**Work required**: Could you output each record below exactly as it stands and leave the pictures out?

**Supplied records**:
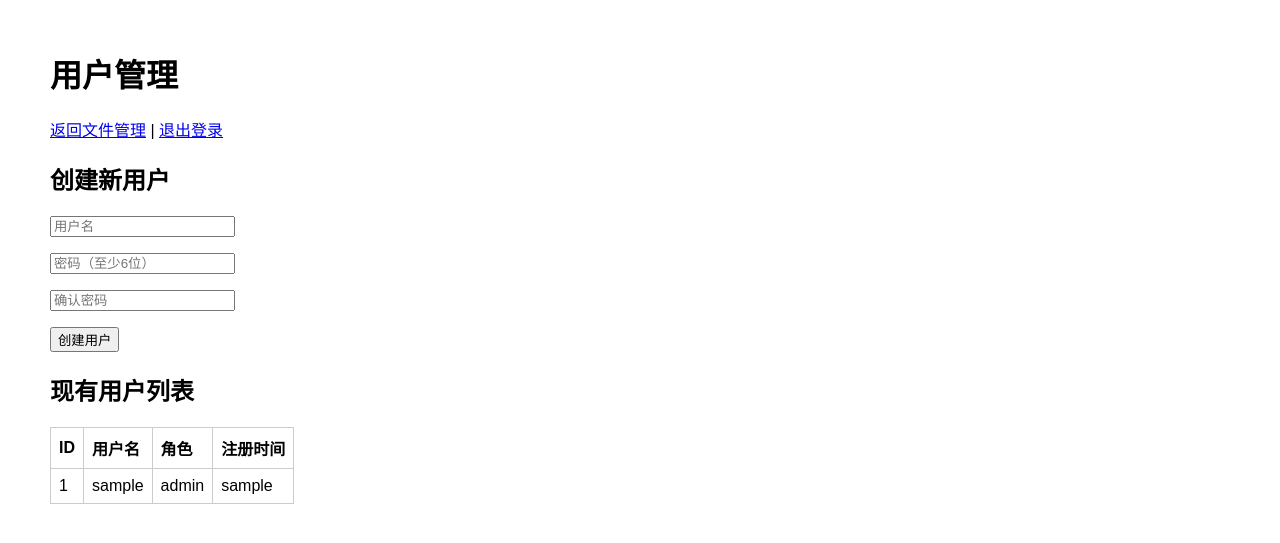
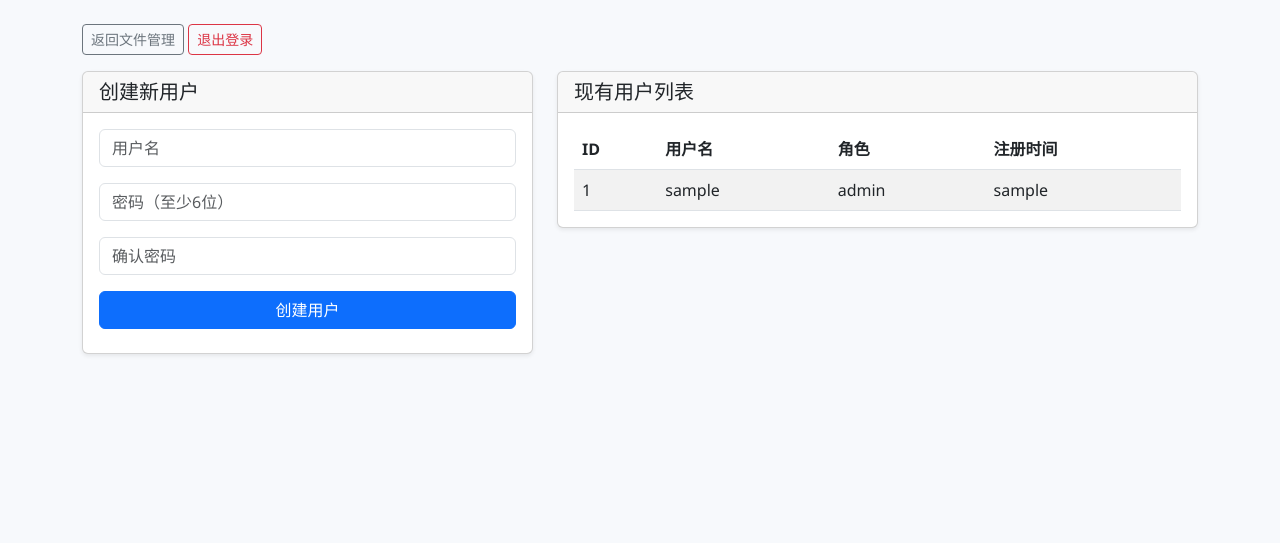
Before and after one commit to djh2203/fileledge, a Flask app: page /admin in a window 1280 px wide. Shown: the top 543 px of the page. Run offline with Flask 3, Linux system fonts and the light colour scheme; the visitor is signed in with stand-in values (Sample User, id 1); data comes from the database, SQL or seed files in the repository.

Commit message:
refactor(templates): 引入模板继承重构页面结构
- 将 admin、index、init、login 页面重构为继承 base.html
- 提取页面特定内容至 content 和 head_extra block
- 更新 .gitignore 忽略规划目录

```diff
--- /dev/null
+++ b/static/style.css
@@ -0,0 +1,11 @@
+/* static/style.css */
+body {
+    font-family: 'Segoe UI', system-ui, -apple-system, sans-serif;
+    background-color: #f7f9fc;
+}
+
+/* 全局错误消息样式 */
+.error {
+    color: red;
+    font-weight: bold;
+}
--- a/templates/admin.html
+++ b/templates/admin.html
@@ -2,38 +2,59 @@
 {% block title %}用户管理{% endblock %}
 
 {% block head_extra %}
-<style>
-    body { font-family: Arial, sans-serif; margin: 50px; }
-    .error { color: red; }
-    table { border-collapse: collapse; margin-top: 20px; }
-    th, td { border: 1px solid #ccc; padding: 8px; text-align: left; }
-</style>
+{# 无额外样式 #}
 {% endblock %}
 
 {% block content %}
-<h1>用户管理</h1>
+<div class="container mt-4">
+    <nav>
+        <a href="{{ url_for('index') }}" class="btn btn-outline-secondary btn-sm">返回文件管理</a>
+        <a href="{{ url_for('logout') }}" class="btn btn-outline-danger btn-sm">退出登录</a>
+    </nav>
 
-<p><a href="{{ url_for('index') }}">返回文件管理</a> | <a href="{{ url_for('logout') }}">退出登录</a></p>
-
-<h2>创建新用户</h2>
+    <div class="row mt-3">
+        <div class="col-md-5">
+            <div class="card shadow-sm">
+                <div class="card-header">
+                    <h5 class="mb-0">创建新用户</h5>
+                </div>
+                <div class="card-body">
                     <form id="create-user-form">
                         <input type="hidden" name="csrf_token" value="{{ csrf_token }}">
-    <p><input type="text" name="username" placeholder="用户名" required></p>
-    <p><input type="password" name="password" placeholder="密码（至少6位）" required></p>
-    <p><input type="password" name="confirm" placeholder="确认密码" required></p>
-    <p><button type="submit">创建用户</button></p>
+                        <div class="mb-3">
+                            <input type="text" class="form-control" name="username" placeholder="用户名" required>
+                        </div>
+                        <div class="mb-3">
+                            <input type="password" class="form-control" name="password" placeholder="密码（至少6位）" required>
+                        </div>
+                        <div class="mb-3">
+                            <input type="password" class="form-control" name="confirm" placeholder="确认密码" required>
+                        </div>
+                        <button type="submit" class="btn btn-primary w-100">创建用户</button>
                     </form>
-<div id="message"></div>
+                    <div id="message" class="mt-2 text-center"></div>
+                </div>
+            </div>
+        </div>
 
-<h2>现有用户列表</h2>
+        <div class="col-md-7">
+            <div class="card shadow-sm">
+                <div class="card-header">
+                    <h5 class="mb-0">现有用户列表</h5>
+                </div>
+                <div class="card-body">
                     {% if users %}
-<table>
+                    <div class="table-responsive">
+                        <table class="table table-striped table-hover mb-0">
+                            <thead>
                                 <tr>
                                     <th>ID</th>
                                     <th>用户名</th>
                                     <th>角色</th>
                                     <th>注册时间</th>
                                 </tr>
+                            </thead>
+                            <tbody>
                             {% for u in users %}
                             <tr>
                                 <td>{{ u[0] }}</td>
@@ -42,11 +63,17 @@
                                 <td>{{ u[3] }}</td>
                             </tr>
                             {% endfor %}
+                            </tbody>
                         </table>
+                    </div>
                     {% else %}
-
-<p>暂无用户</p>
+                    <p class="text-muted mb-0">暂无用户</p>
                     {% endif %}
+                </div>
+            </div>
+        </div>
+    </div>
+</div>
 
 <script>
     document.getElementById('create-user-form').addEventListener('submit', function(e) {
@@ -57,15 +84,18 @@
             .then(data => {
                 const msg = document.getElementById('message');
                 if (data.success) {
-                    msg.innerHTML = '<span style="color:green;">' + data.message + '</span>';
-                    // 刷新页面以更新用户列表
+                    msg.textContent = data.message;
+                    msg.className = 'text-success';
                     setTimeout(() => { location.reload(); }, 500);
                 } else {
-                    msg.innerHTML = '<span class="error">' + data.message + '</span>';
+                    msg.textContent = data.message;
+                    msg.className = 'error';
                 }
             })
             .catch(err => {
-                document.getElementById('message').innerHTML = '<span class="error">网络错误</span>';
+                const msg = document.getElementById('message');
+                msg.textContent = '网络错误';
+                msg.className = 'error';
             });
     });
 </script>
--- a/templates/base.html
+++ b/templates/base.html
@@ -5,13 +5,17 @@
     <meta charset="UTF-8">
     <meta name="viewport" content="width=device-width, initial-scale=1.0">
     <title>{% block title %}文件云盘{% endblock %}</title>
+    <!-- Bootstrap 5 CSS -->
+    <link href="https://cdn.jsdelivr.net/npm/bootstrap@5.3.0/dist/css/bootstrap.min.css" rel="stylesheet">
+    <!-- 自定义样式（后续会逐渐往这里填） -->
+    <link rel="stylesheet" href="{{ url_for('static', filename='style.css') }}">
     {% block head_extra %}{% endblock %}
-    {% block head_scripts %}{% endblock %}
 </head>
 <body>
     {% block content %}{% endblock %}
 
-    <!-- 页面底部公用的 JS 可以先空着，后续美化时再添加 -->
+    <!-- Bootstrap 5 JS -->
+    <script src="https://cdn.jsdelivr.net/npm/bootstrap@5.3.0/dist/js/bootstrap.bundle.min.js"></script>
     {% block scripts %}{% endblock %}
 </body>
 </html>
```
Also changed, not shown: templates/index.html (+47 -40 lines), templates/init.html (+35 -19 lines), templates/login.html (+32 -18 lines). Lines whose indentation alone changed are shown as unchanged.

**Exercise solution**:
Before and after one commit to djh2203/fileledge, a Flask app: page /admin in a window 1280 px wide. Shown: the top 543 px of the page. Run offline with Flask 3, Linux system fonts and the light colour scheme; the visitor is signed in with stand-in values (Sample User, id 1); data comes from the database, SQL or seed files in the repository.

Commit message:
refactor(templates): 引入模板继承重构页面结构
- 将 admin、index、init、login 页面重构为继承 base.html
- 提取页面特定内容至 content 和 head_extra block
- 更新 .gitignore 忽略规划目录

```diff
--- /dev/null
+++ b/static/style.css
@@ -0,0 +1,11 @@
+/* static/style.css */
+body {
+    font-family: 'Segoe UI', system-ui, -apple-system, sans-serif;
+    background-color: #f7f9fc;
+}
+
+/* 全局错误消息样式 */
+.error {
+    color: red;
+    font-weight: bold;
+}
--- a/templates/admin.html
+++ b/templates/admin.html
@@ -2,38 +2,59 @@
 {% block title %}用户管理{% endblock %}
 
 {% block head_extra %}
-<style>
-    body { font-family: Arial, sans-serif; margin: 50px; }
-    .error { color: red; }
-    table { border-collapse: collapse; margin-top: 20px; }
-    th, td { border: 1px solid #ccc; padding: 8px; text-align: left; }
-</style>
+{# 无额外样式 #}
 {% endblock %}
 
 {% block content %}
-<h1>用户管理</h1>
+<div class="container mt-4">
+    <nav>
+        <a href="{{ url_for('index') }}" class="btn btn-outline-secondary btn-sm">返回文件管理</a>
+        <a href="{{ url_for('logout') }}" class="btn btn-outline-danger btn-sm">退出登录</a>
+    </nav>
 
-<p><a href="{{ url_for('index') }}">返回文件管理</a> | <a href="{{ url_for('logout') }}">退出登录</a></p>
-
-<h2>创建新用户</h2>
+    <div class="row mt-3">
+        <div class="col-md-5">
+            <div class="card shadow-sm">
+                <div class="card-header">
+                    <h5 class="mb-0">创建新用户</h5>
+                </div>
+                <div class="card-body">
                     <form id="create-user-form">
                         <input type="hidden" name="csrf_token" value="{{ csrf_token }}">
-    <p><input type="text" name="username" placeholder="用户名" required></p>
-    <p><input type="password" name="password" placeholder="密码（至少6位）" required></p>
-    <p><input type="password" name="confirm" placeholder="确认密码" required></p>
-    <p><button type="submit">创建用户</button></p>
+                        <div class="mb-3">
+                            <input type="text" class="form-control" name="username" placeholder="用户名" required>
+                        </div>
+                        <div class="mb-3">
+                            <input type="password" class="form-control" name="password" placeholder="密码（至少6位）" required>
+                        </div>
+                        <div class="mb-3">
+                            <input type="password" class="form-control" name="confirm" placeholder="确认密码" required>
+                        </div>
+                        <button type="submit" class="btn btn-primary w-100">创建用户</button>
                     </form>
-<div id="message"></div>
+                    <div id="message" class="mt-2 text-center"></div>
+                </div>
+            </div>
+        </div>
 
-<h2>现有用户列表</h2>
+        <div class="col-md-7">
+            <div class="card shadow-sm">
+                <div class="card-header">
+                    <h5 class="mb-0">现有用户列表</h5>
+                </div>
+                <div class="card-body">
                     {% if users %}
-<table>
+                    <div class="table-responsive">
+                        <table class="table table-striped table-hover mb-0">
+                            <thead>
                                 <tr>
                                     <th>ID</th>
                                     <th>用户名</th>
                                     <th>角色</th>
                                     <th>注册时间</th>
                                 </tr>
+                            </thead>
+                            <tbody>
                             {% for u in users %}
                             <tr>
                                 <td>{{ u[0] }}</td>
@@ -42,11 +63,17 @@
                                 <td>{{ u[3] }}</td>
                             </tr>
                             {% endfor %}
+                            </tbody>
                         </table>
+                    </div>
                     {% else %}
-
-<p>暂无用户</p>
+                    <p class="text-muted mb-0">暂无用户</p>
                     {% endif %}
+                </div>
+            </div>
+        </div>
+    </div>
+</div>
 
 <script>
     document.getElementById('create-user-form').addEventListener('submit', function(e) {
@@ -57,15 +84,18 @@
             .then(data => {
                 const msg = document.getElementById('message');
                 if (data.success) {
-                    msg.innerHTML = '<span style="color:green;">' + data.message + '</span>';
-                    // 刷新页面以更新用户列表
+                    msg.textContent = data.message;
+                    msg.className = 'text-success';
                     setTimeout(() => { location.reload(); }, 500);
                 } else {
-                    msg.innerHTML = '<span class="error">' + data.message + '</span>';
+                    msg.textContent = data.message;
+                    msg.className = 'error';
                 }
             })
             .catch(err => {
-                document.getElementById('message').innerHTML = '<span class="error">网络错误</span>';
+                const msg = document.getElementById('message');
+                msg.textContent = '网络错误';
+                msg.className = 'error';
             });
     });
 </script>
--- a/templates/base.html
+++ b/templates/base.html
@@ -5,13 +5,17 @@
     <meta charset="UTF-8">
     <meta name="viewport" content="width=device-width, initial-scale=1.0">
     <title>{% block title %}文件云盘{% endblock %}</title>
+    <!-- Bootstrap 5 CSS -->
+    <link href="https://cdn.jsdelivr.net/npm/bootstrap@5.3.0/dist/css/bootstrap.min.css" rel="stylesheet">
+    <!-- 自定义样式（后续会逐渐往这里填） -->
+    <link rel="stylesheet" href="{{ url_for('static', filename='style.css') }}">
     {% block head_extra %}{% endblock %}
-    {% block head_scripts %}{% endblock %}
 </head>
 <body>
     {% block content %}{% endblock %}
 
-    <!-- 页面底部公用的 JS 可以先空着，后续美化时再添加 -->
+    <!-- Bootstrap 5 JS -->
+    <script src="https://cdn.jsdelivr.net/npm/bootstrap@5.3.0/dist/js/bootstrap.bundle.min.js"></script>
     {% block scripts %}{% endblock %}
 </body>
 </html>
```
Also changed, not shown: templates/index.html (+47 -40 lines), templates/init.html (+35 -19 lines), templates/login.html (+32 -18 lines). Lines whose indentation alone changed are shown as unchanged.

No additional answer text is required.